This would be the case for almost the next three years or so until I recently found some of my old digital assignments while sorting around the files of my old college laptop. It was then that I wondered if my temporary little site still existed. I put the name in on google and, lo and behold, there it was, a mass of 1s and 0s frozen in time, perfectly preserved since September of 2006, waiting for the next update. I had also forgotten that after I submitted my final picture, I had randomly uploaded two other entries: some random shots of me unkempt and unemployed post college (my how things have...remained exactly the same) and some shots from a College Bowl meeting that stands as probably the only known photographic documentation of an actual NYU College Bowl meeting.

This blast of digital nostalgia also helped me gain some perspective on just how unfathomably vast and full of crap the interest is. There's an entire world of users out there leaving random web footprints that'll out last the Pyramids. Every fleeting web page, bog, social network profile, web board comment, etc., no matter how inconsequential is probably preserved in the infinite folds of the web. You wouldn't believe the number of immacuately preserved websites for forgotten movies of the past still exist (looking to download some sweet desktop backgrounds or AIM icons from the movie "Paycheck"? I know I am!). It's an interesting thought that your "LOL" comment on the Star Wars Kid Youtube video from 2004 will likely be around far after you've disappeared. The ancient Greeks would be so pissed that immortality in the 21st century is a few clicks away; they had to spend all their lives chipping away on marble slabs, creating sculptures and shit.

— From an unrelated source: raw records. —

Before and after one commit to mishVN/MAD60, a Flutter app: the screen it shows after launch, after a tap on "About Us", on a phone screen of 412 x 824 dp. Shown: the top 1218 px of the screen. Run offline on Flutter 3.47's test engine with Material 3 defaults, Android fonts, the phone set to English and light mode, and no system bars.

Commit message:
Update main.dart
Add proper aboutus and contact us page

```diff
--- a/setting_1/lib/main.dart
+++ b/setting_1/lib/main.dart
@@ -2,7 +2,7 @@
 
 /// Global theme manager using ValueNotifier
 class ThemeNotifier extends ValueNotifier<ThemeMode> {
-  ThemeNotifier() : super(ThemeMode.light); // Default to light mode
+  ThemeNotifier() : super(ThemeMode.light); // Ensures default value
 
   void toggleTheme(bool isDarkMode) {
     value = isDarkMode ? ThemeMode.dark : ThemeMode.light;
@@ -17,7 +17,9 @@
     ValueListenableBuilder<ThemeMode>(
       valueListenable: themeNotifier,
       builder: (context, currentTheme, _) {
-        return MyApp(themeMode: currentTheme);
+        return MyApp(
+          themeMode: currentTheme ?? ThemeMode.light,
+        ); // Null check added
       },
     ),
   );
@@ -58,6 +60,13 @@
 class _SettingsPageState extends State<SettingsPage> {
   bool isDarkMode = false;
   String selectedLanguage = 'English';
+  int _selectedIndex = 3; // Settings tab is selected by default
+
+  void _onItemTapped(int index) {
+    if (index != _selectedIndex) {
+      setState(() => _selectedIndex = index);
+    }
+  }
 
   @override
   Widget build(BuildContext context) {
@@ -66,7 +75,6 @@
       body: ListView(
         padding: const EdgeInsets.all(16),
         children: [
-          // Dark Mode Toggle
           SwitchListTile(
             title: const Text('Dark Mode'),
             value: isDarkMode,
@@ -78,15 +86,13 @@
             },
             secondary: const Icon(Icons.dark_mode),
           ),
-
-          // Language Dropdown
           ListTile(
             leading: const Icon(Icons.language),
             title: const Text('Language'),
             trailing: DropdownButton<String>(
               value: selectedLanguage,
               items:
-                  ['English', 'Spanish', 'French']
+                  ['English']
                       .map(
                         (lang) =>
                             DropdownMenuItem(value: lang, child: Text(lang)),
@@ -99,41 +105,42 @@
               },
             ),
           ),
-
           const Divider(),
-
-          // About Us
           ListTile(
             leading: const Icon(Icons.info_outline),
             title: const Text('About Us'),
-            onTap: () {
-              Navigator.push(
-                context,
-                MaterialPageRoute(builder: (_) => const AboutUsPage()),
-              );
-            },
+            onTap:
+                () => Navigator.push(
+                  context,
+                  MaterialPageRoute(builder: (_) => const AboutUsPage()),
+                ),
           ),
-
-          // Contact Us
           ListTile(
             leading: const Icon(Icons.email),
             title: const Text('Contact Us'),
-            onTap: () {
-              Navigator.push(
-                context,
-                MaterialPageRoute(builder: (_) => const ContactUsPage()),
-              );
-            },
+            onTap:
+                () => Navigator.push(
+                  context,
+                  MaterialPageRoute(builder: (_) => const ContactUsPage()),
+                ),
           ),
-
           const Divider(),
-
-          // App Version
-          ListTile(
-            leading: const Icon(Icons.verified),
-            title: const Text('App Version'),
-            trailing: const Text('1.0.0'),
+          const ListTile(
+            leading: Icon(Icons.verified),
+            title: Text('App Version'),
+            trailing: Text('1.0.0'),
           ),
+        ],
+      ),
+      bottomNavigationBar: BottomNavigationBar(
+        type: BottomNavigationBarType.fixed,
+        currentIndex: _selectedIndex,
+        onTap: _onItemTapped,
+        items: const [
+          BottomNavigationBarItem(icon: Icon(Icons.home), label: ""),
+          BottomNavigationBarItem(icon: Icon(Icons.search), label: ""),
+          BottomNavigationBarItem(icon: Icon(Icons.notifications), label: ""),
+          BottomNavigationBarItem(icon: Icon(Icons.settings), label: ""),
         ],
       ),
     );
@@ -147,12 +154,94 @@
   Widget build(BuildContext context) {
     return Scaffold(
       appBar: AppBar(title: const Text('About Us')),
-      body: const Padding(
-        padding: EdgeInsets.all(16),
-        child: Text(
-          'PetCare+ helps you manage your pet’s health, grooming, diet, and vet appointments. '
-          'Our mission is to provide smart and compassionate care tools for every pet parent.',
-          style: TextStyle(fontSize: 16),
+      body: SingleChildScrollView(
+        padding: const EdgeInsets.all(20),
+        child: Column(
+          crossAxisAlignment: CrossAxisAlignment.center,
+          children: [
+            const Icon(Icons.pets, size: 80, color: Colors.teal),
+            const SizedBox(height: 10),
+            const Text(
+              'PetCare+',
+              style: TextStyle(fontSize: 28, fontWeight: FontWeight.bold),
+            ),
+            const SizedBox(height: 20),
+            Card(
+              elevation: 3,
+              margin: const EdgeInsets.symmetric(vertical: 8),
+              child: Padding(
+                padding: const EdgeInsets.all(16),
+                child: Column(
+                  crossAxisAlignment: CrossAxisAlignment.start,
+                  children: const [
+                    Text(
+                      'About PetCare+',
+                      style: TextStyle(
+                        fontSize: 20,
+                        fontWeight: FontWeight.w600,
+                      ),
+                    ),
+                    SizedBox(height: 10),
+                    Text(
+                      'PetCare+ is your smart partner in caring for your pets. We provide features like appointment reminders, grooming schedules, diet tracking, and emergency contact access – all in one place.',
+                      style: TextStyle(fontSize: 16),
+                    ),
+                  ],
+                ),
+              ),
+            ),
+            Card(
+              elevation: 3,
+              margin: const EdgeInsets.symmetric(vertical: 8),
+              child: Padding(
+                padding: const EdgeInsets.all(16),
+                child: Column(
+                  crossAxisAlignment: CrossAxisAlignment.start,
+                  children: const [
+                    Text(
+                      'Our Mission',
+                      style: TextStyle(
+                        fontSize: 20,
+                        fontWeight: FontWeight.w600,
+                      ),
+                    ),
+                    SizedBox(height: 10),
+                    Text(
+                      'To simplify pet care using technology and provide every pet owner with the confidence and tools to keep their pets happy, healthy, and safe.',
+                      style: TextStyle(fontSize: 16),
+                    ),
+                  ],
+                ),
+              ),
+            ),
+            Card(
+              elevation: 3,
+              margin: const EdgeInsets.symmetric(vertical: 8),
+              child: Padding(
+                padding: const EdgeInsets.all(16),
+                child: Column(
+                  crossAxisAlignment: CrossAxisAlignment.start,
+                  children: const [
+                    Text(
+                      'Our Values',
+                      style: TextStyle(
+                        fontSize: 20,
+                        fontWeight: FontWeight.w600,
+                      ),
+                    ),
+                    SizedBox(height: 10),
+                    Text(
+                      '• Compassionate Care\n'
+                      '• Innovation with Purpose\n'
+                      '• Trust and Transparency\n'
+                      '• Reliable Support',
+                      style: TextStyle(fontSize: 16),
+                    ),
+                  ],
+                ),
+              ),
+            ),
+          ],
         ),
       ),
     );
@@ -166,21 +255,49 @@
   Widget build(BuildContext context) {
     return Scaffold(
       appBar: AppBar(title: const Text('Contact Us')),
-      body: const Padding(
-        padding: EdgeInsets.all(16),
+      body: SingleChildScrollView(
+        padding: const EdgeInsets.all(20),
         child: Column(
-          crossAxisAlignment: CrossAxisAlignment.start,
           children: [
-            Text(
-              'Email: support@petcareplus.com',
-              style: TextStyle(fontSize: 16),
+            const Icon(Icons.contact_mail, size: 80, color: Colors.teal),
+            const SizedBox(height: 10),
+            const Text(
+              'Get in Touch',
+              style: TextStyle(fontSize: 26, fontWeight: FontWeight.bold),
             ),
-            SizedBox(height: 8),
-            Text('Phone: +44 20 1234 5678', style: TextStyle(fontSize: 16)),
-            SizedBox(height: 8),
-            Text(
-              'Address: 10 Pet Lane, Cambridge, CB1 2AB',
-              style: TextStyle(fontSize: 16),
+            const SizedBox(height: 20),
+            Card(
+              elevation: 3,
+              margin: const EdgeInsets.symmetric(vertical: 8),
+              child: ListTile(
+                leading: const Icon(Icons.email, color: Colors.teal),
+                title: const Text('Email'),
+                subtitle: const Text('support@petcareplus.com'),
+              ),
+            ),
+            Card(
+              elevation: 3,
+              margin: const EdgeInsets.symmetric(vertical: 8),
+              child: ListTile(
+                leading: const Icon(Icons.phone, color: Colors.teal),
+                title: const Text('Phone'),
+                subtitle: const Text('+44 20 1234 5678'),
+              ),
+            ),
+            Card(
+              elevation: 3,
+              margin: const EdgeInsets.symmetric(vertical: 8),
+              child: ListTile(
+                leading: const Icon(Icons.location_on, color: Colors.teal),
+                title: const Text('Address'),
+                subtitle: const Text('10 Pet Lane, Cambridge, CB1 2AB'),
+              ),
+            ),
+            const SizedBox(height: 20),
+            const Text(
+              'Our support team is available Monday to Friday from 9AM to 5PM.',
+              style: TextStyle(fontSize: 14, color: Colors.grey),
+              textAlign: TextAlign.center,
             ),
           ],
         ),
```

I have to admit, however, there are even some limits to the internet. I'm pretty sure my geocities webpage from 1997 consisting of an all cap "Welcome to Victor's Home Page" greeting, lime greenback background, a picture of Mr. T and a free web counter is lost forever.

Monday, June 01, 2009

A Petty Distinction

Lori Petty was arrested on suspicion of a DUI after she hit some skate border the other day. While all this is undoubtedly a negative experience for Petty; for someone with as faded a career as her, the old maxim: "there's no such thing as bad press" couldn't be truer. I had completely forgotten about her existance for probably a couple of years until I caught the headline on yahoo! late yesterday night. Also, going by the recent pictures, I suspect that she may be dying her hair and becoming Joan Jett on the weekends (I suspected she was also Susan Powter but apparently Susan re-started the insanity and is now sporting multi-colored dreds). The thing that really caught my eye was how the headline ran along the lines of: "Point Break Actress Arrested for DUI". The AP article that most online news outlets link to also introduce her as "'Point Break' actress Lori Petty."

I would have to disagree with most of these articles. If there was any definative magnum opus for which Lori Petty should be forever defined by, it has to be "Tank Girl". Every news report, gossip rag, obituary should be identifying her as "'Tank Girl' actress Lori Petty". You might have an outside argument for referring to her as "'A League of Their Own' actress Lori Petty" (which a few outlets have used) but she was merely a supporting character among a wide ensemble cast. Lori Petty was Tank Girl, all 104 terrible and obnoxious minutes of it. Frankly, I'd be more comfortable if the media just referred to her as "Tank Girl" rather than by her actual name.

While I'm sure her recent guest appearances on "House" and "Prison Break" we're solid and I do remember her being the voice of the villain "Livewire" on the Superman cartoon, but barring some sort of highly unlikely career renaissance Ms. Petty's professional zenith was 14 years ago sitting on top of that tank talking to Ice T in some hideous mutant dog costume. I mean if Michael Beck got arrested for a double homicide, would be refer to him as anything but ""The Warriors' actor Michael Beck"? Or if Wes Bentley was found strangled to death in his home would the headline or article not contain the phrase "'American Beauty' actor Wes Bentley"?

One hit wonders are not just limited to music.